Material for this task:
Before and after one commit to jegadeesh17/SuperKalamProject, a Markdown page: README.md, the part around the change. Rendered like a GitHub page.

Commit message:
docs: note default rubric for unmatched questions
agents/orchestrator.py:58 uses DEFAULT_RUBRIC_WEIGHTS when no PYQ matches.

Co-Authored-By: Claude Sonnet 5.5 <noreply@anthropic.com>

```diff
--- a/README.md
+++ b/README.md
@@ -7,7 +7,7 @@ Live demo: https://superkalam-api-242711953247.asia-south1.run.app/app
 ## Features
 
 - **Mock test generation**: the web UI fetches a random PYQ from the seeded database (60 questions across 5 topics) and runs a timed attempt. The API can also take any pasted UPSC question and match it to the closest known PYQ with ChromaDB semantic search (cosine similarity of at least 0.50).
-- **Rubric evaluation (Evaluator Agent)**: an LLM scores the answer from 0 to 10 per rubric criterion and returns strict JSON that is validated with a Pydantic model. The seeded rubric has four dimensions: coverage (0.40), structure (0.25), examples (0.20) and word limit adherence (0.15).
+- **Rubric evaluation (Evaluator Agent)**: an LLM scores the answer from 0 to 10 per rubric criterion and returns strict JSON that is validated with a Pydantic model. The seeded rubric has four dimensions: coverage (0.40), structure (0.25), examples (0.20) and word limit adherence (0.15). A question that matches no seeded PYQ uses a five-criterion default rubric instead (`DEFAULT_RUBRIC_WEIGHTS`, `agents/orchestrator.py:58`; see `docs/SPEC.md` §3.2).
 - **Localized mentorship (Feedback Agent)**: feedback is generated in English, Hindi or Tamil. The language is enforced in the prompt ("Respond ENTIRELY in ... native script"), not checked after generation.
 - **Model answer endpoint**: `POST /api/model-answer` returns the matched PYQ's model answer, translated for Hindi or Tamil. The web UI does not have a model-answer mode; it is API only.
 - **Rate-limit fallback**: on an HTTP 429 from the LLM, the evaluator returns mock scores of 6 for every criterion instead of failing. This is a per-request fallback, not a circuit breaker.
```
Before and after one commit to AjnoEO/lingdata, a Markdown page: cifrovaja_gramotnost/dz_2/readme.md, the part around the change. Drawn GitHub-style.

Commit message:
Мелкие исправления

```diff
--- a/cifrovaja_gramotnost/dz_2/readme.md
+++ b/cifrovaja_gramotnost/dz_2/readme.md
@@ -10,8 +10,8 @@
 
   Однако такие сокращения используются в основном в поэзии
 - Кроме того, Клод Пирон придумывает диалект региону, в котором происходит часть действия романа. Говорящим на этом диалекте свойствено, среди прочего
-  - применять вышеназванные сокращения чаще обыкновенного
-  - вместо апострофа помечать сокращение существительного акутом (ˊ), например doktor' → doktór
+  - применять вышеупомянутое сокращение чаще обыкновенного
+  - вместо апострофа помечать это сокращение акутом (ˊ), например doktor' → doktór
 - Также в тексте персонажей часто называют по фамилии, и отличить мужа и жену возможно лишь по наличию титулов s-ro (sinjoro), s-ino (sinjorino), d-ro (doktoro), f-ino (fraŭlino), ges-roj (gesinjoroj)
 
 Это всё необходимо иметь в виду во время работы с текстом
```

What to produce: Repeat the material above verbatim.

Response area:
Before and after one commit to jegadeesh17/SuperKalamProject, a Markdown page: README.md, the part around the change. Rendered like a GitHub page.

Commit message:
docs: note default rubric for unmatched questions
agents/orchestrator.py:58 uses DEFAULT_RUBRIC_WEIGHTS when no PYQ matches.

Co-Authored-By: Claude Sonnet 5.5 <noreply@anthropic.com>

```diff
--- a/README.md
+++ b/README.md
@@ -7,7 +7,7 @@ Live demo: https://superkalam-api-242711953247.asia-south1.run.app/app
 ## Features
 
 - **Mock test generation**: the web UI fetches a random PYQ from the seeded database (60 questions across 5 topics) and runs a timed attempt. The API can also take any pasted UPSC question and match it to the closest known PYQ with ChromaDB semantic search (cosine similarity of at least 0.50).
-- **Rubric evaluation (Evaluator Agent)**: an LLM scores the answer from 0 to 10 per rubric criterion and returns strict JSON that is validated with a Pydantic model. The seeded rubric has four dimensions: coverage (0.40), structure (0.25), examples (0.20) and word limit adherence (0.15).
+- **Rubric evaluation (Evaluator Agent)**: an LLM scores the answer from 0 to 10 per rubric criterion and returns strict JSON that is validated with a Pydantic model. The seeded rubric has four dimensions: coverage (0.40), structure (0.25), examples (0.20) and word limit adherence (0.15). A question that matches no seeded PYQ uses a five-criterion default rubric instead (`DEFAULT_RUBRIC_WEIGHTS`, `agents/orchestrator.py:58`; see `docs/SPEC.md` §3.2).
 - **Localized mentorship (Feedback Agent)**: feedback is generated in English, Hindi or Tamil. The language is enforced in the prompt ("Respond ENTIRELY in ... native script"), not checked after generation.
 - **Model answer endpoint**: `POST /api/model-answer` returns the matched PYQ's model answer, translated for Hindi or Tamil. The web UI does not have a model-answer mode; it is API only.
 - **Rate-limit fallback**: on an HTTP 429 from the LLM, the evaluator returns mock scores of 6 for every criterion instead of failing. This is a per-request fallback, not a circuit breaker.
```
Before and after one commit to AjnoEO/lingdata, a Markdown page: cifrovaja_gramotnost/dz_2/readme.md, the part around the change. Drawn GitHub-style.

Commit message:
Мелкие исправления

```diff
--- a/cifrovaja_gramotnost/dz_2/readme.md
+++ b/cifrovaja_gramotnost/dz_2/readme.md
@@ -10,8 +10,8 @@
 
   Однако такие сокращения используются в основном в поэзии
 - Кроме того, Клод Пирон придумывает диалект региону, в котором происходит часть действия романа. Говорящим на этом диалекте свойствено, среди прочего
-  - применять вышеназванные сокращения чаще обыкновенного
-  - вместо апострофа помечать сокращение существительного акутом (ˊ), например doktor' → doktór
+  - применять вышеупомянутое сокращение чаще обыкновенного
+  - вместо апострофа помечать это сокращение акутом (ˊ), например doktor' → doktór
 - Также в тексте персонажей часто называют по фамилии, и отличить мужа и жену возможно лишь по наличию титулов s-ro (sinjoro), s-ino (sinjorino), d-ro (doktoro), f-ino (fraŭlino), ges-roj (gesinjoroj)
 
 Это всё необходимо иметь в виду во время работы с текстом
```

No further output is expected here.